AIM OF THE TASK »
All entries below need to be written out exactly, but without their pictures.

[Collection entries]
- Opening Delimiter -

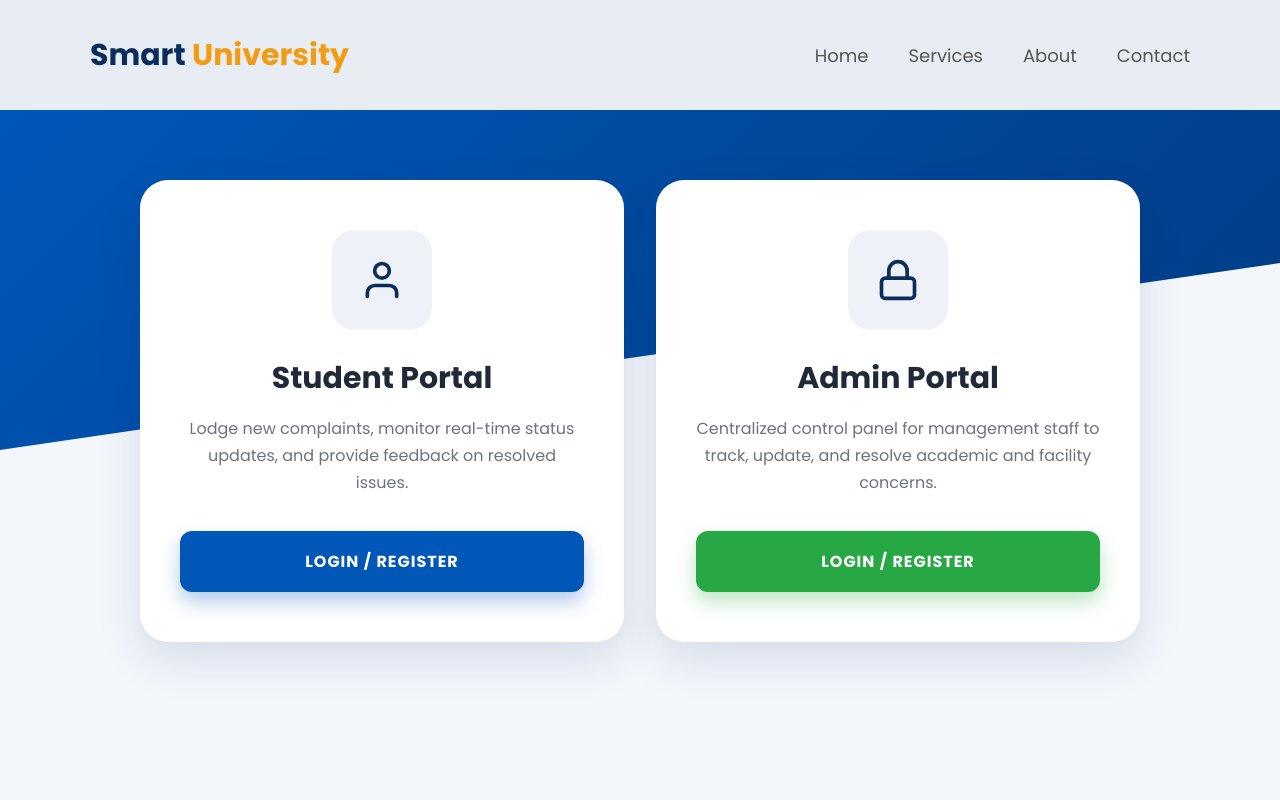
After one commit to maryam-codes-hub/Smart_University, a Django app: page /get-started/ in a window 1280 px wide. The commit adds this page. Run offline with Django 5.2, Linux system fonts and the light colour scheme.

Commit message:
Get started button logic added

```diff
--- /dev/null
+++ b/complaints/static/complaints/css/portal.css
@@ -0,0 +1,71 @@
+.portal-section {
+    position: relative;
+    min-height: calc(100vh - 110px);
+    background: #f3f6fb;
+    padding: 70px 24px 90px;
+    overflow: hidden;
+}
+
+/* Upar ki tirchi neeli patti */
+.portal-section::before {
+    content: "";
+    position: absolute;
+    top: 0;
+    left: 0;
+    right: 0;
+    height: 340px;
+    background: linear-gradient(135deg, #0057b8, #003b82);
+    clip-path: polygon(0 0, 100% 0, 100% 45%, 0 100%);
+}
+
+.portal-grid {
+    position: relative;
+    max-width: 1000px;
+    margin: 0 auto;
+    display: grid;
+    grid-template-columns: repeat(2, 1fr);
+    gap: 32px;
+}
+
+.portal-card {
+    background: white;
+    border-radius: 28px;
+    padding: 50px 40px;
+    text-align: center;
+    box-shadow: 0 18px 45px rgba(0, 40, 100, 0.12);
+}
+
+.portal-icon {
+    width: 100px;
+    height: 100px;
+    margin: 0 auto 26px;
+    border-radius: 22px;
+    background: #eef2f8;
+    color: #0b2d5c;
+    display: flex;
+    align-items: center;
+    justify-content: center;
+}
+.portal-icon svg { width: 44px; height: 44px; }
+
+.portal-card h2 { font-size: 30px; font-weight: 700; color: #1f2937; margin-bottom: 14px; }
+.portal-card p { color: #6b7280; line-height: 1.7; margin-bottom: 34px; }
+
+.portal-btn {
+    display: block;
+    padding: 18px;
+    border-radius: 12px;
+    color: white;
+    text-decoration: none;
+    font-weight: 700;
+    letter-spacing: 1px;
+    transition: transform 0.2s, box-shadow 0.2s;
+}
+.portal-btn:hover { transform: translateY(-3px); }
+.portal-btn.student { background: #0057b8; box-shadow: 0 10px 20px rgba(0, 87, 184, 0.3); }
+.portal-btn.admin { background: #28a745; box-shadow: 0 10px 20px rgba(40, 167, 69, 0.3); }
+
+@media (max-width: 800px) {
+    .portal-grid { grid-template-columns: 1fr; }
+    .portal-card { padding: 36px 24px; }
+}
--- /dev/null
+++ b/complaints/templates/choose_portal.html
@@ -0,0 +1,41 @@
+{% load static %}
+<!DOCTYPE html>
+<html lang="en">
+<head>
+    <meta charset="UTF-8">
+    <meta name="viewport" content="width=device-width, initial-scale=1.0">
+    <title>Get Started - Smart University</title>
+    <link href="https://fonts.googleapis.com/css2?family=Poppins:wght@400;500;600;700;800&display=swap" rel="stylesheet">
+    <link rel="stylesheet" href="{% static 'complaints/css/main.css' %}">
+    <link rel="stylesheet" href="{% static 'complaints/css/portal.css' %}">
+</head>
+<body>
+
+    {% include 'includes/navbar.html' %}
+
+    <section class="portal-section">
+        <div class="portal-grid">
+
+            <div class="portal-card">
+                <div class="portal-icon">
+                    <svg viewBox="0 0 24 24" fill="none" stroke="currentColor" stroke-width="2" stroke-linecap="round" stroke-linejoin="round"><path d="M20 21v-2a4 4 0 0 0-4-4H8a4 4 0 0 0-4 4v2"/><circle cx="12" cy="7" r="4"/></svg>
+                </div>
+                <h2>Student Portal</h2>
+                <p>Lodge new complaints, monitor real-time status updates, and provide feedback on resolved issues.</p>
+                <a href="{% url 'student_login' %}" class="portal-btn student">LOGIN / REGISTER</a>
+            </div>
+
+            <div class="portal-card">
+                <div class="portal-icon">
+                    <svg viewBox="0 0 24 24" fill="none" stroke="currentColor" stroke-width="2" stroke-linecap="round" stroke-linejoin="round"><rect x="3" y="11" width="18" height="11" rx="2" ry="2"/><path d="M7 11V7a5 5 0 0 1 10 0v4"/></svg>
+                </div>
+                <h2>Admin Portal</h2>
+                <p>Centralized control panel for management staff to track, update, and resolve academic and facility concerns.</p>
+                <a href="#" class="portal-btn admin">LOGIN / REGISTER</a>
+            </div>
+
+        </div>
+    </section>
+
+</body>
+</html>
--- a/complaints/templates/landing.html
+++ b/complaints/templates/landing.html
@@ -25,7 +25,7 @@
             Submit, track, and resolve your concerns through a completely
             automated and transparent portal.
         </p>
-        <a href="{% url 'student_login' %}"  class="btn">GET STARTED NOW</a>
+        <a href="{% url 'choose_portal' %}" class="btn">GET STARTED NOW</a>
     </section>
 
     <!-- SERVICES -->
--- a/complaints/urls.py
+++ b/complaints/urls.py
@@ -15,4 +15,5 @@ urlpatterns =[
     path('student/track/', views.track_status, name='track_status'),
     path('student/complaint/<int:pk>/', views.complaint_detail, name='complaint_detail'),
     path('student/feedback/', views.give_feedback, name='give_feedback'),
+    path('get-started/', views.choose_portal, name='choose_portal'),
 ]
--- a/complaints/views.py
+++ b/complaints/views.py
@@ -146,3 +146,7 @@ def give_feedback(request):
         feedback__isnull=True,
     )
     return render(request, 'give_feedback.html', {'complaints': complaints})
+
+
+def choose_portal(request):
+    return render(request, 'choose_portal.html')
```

- Closing Delimiter -

YOUR SOLUTION »
After one commit to maryam-codes-hub/Smart_University, a Django app: page /get-started/ in a window 1280 px wide. The commit adds this page. Run offline with Django 5.2, Linux system fonts and the light colour scheme.

Commit message:
Get started button logic added

```diff
--- /dev/null
+++ b/complaints/static/complaints/css/portal.css
@@ -0,0 +1,71 @@
+.portal-section {
+    position: relative;
+    min-height: calc(100vh - 110px);
+    background: #f3f6fb;
+    padding: 70px 24px 90px;
+    overflow: hidden;
+}
+
+/* Upar ki tirchi neeli patti */
+.portal-section::before {
+    content: "";
+    position: absolute;
+    top: 0;
+    left: 0;
+    right: 0;
+    height: 340px;
+    background: linear-gradient(135deg, #0057b8, #003b82);
+    clip-path: polygon(0 0, 100% 0, 100% 45%, 0 100%);
+}
+
+.portal-grid {
+    position: relative;
+    max-width: 1000px;
+    margin: 0 auto;
+    display: grid;
+    grid-template-columns: repeat(2, 1fr);
+    gap: 32px;
+}
+
+.portal-card {
+    background: white;
+    border-radius: 28px;
+    padding: 50px 40px;
+    text-align: center;
+    box-shadow: 0 18px 45px rgba(0, 40, 100, 0.12);
+}
+
+.portal-icon {
+    width: 100px;
+    height: 100px;
+    margin: 0 auto 26px;
+    border-radius: 22px;
+    background: #eef2f8;
+    color: #0b2d5c;
+    display: flex;
+    align-items: center;
+    justify-content: center;
+}
+.portal-icon svg { width: 44px; height: 44px; }
+
+.portal-card h2 { font-size: 30px; font-weight: 700; color: #1f2937; margin-bottom: 14px; }
+.portal-card p { color: #6b7280; line-height: 1.7; margin-bottom: 34px; }
+
+.portal-btn {
+    display: block;
+    padding: 18px;
+    border-radius: 12px;
+    color: white;
+    text-decoration: none;
+    font-weight: 700;
+    letter-spacing: 1px;
+    transition: transform 0.2s, box-shadow 0.2s;
+}
+.portal-btn:hover { transform: translateY(-3px); }
+.portal-btn.student { background: #0057b8; box-shadow: 0 10px 20px rgba(0, 87, 184, 0.3); }
+.portal-btn.admin { background: #28a745; box-shadow: 0 10px 20px rgba(40, 167, 69, 0.3); }
+
+@media (max-width: 800px) {
+    .portal-grid { grid-template-columns: 1fr; }
+    .portal-card { padding: 36px 24px; }
+}
--- /dev/null
+++ b/complaints/templates/choose_portal.html
@@ -0,0 +1,41 @@
+{% load static %}
+<!DOCTYPE html>
+<html lang="en">
+<head>
+    <meta charset="UTF-8">
+    <meta name="viewport" content="width=device-width, initial-scale=1.0">
+    <title>Get Started - Smart University</title>
+    <link href="https://fonts.googleapis.com/css2?family=Poppins:wght@400;500;600;700;800&display=swap" rel="stylesheet">
+    <link rel="stylesheet" href="{% static 'complaints/css/main.css' %}">
+    <link rel="stylesheet" href="{% static 'complaints/css/portal.css' %}">
+</head>
+<body>
+
+    {% include 'includes/navbar.html' %}
+
+    <section class="portal-section">
+        <div class="portal-grid">
+
+            <div class="portal-card">
+                <div class="portal-icon">
+                    <svg viewBox="0 0 24 24" fill="none" stroke="currentColor" stroke-width="2" stroke-linecap="round" stroke-linejoin="round"><path d="M20 21v-2a4 4 0 0 0-4-4H8a4 4 0 0 0-4 4v2"/><circle cx="12" cy="7" r="4"/></svg>
+                </div>
+                <h2>Student Portal</h2>
+                <p>Lodge new complaints, monitor real-time status updates, and provide feedback on resolved issues.</p>
+                <a href="{% url 'student_login' %}" class="portal-btn student">LOGIN / REGISTER</a>
+            </div>
+
+            <div class="portal-card">
+                <div class="portal-icon">
+                    <svg viewBox="0 0 24 24" fill="none" stroke="currentColor" stroke-width="2" stroke-linecap="round" stroke-linejoin="round"><rect x="3" y="11" width="18" height="11" rx="2" ry="2"/><path d="M7 11V7a5 5 0 0 1 10 0v4"/></svg>
+                </div>
+                <h2>Admin Portal</h2>
+                <p>Centralized control panel for management staff to track, update, and resolve academic and facility concerns.</p>
+                <a href="#" class="portal-btn admin">LOGIN / REGISTER</a>
+            </div>
+
+        </div>
+    </section>
+
+</body>
+</html>
--- a/complaints/templates/landing.html
+++ b/complaints/templates/landing.html
@@ -25,7 +25,7 @@
             Submit, track, and resolve your concerns through a completely
             automated and transparent portal.
         </p>
-        <a href="{% url 'student_login' %}"  class="btn">GET STARTED NOW</a>
+        <a href="{% url 'choose_portal' %}" class="btn">GET STARTED NOW</a>
     </section>
 
     <!-- SERVICES -->
--- a/complaints/urls.py
+++ b/complaints/urls.py
@@ -15,4 +15,5 @@ urlpatterns =[
     path('student/track/', views.track_status, name='track_status'),
     path('student/complaint/<int:pk>/', views.complaint_detail, name='complaint_detail'),
     path('student/feedback/', views.give_feedback, name='give_feedback'),
+    path('get-started/', views.choose_portal, name='choose_portal'),
 ]
--- a/complaints/views.py
+++ b/complaints/views.py
@@ -146,3 +146,7 @@ def give_feedback(request):
         feedback__isnull=True,
     )
     return render(request, 'give_feedback.html', {'complaints': complaints})
+
+
+def choose_portal(request):
+    return render(request, 'choose_portal.html')
```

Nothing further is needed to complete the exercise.